■ Exercise goal:
The records that follow are to be reproduced exactly. Any pictures in them are left out.

[Edit tracking data]
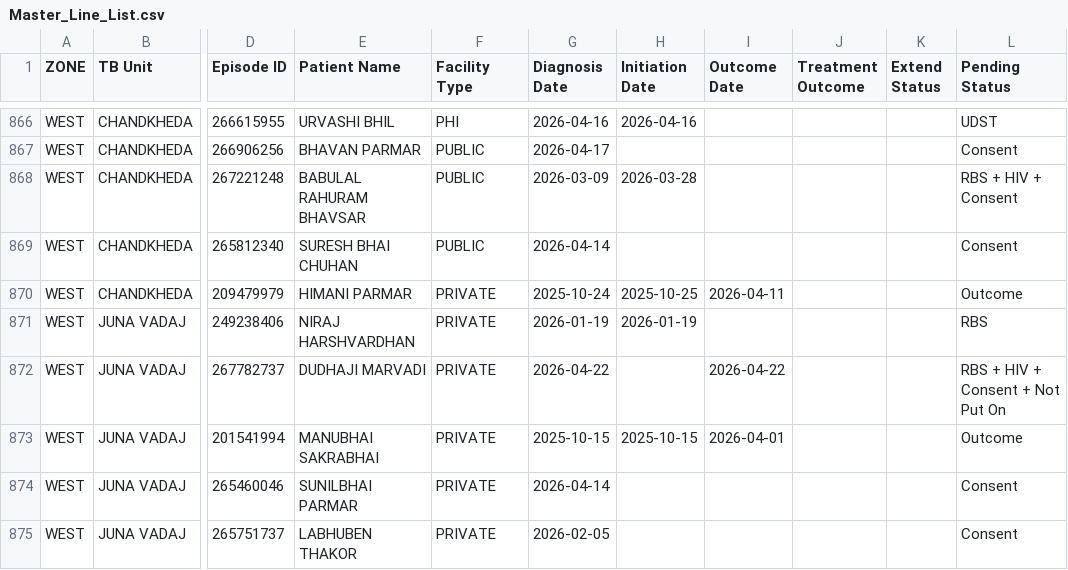
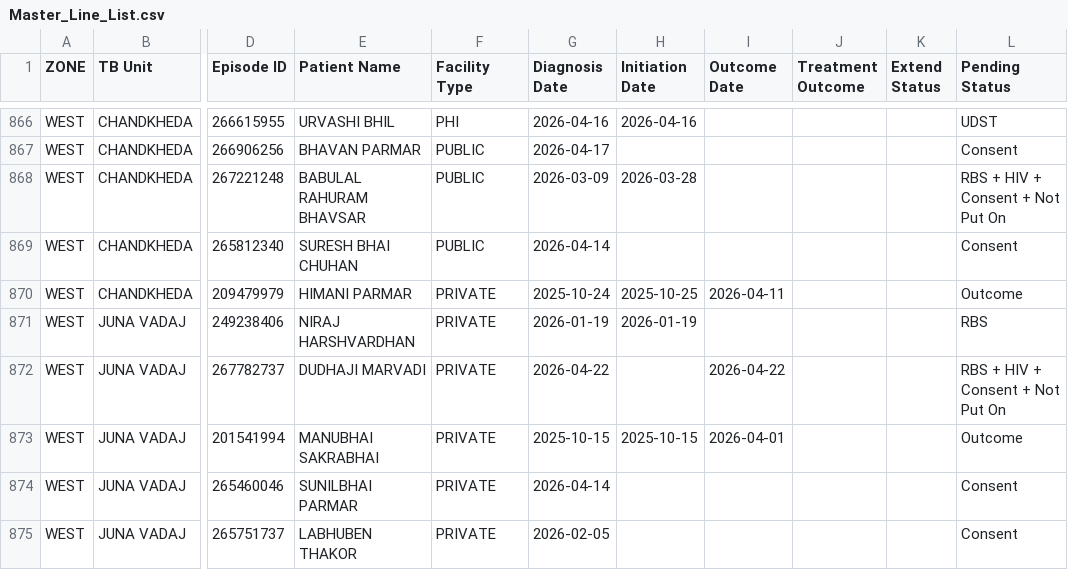
Before and after one commit to NTEP-AMC/blank-app, a CSV file: Master_Line_List.csv, drawn as a sheet; only a part is shown, gaps mark what is left out; the diff names each change by its address in the sheet, - before the commit and + after, or states it on an @@ line.

```diff
--- a/Master_Line_List.csv
+++ b/Master_Line_List.csv
-L868 (Pending Status): RBS + HIV + Consent
+L868 (Pending Status): RBS + HIV + Consent + Not Put On
```
Also changed, not shown: Current_TB_Patients.csv, 2 other files.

■ Answer for the task:
Before and after one commit to NTEP-AMC/blank-app, a CSV file: Master_Line_List.csv, drawn as a sheet; only a part is shown, gaps mark what is left out; the diff names each change by its address in the sheet, - before the commit and + after, or states it on an @@ line.

```diff
--- a/Master_Line_List.csv
+++ b/Master_Line_List.csv
-L868 (Pending Status): RBS + HIV + Consent
+L868 (Pending Status): RBS + HIV + Consent + Not Put On
```
Also changed, not shown: Current_TB_Patients.csv, 2 other files.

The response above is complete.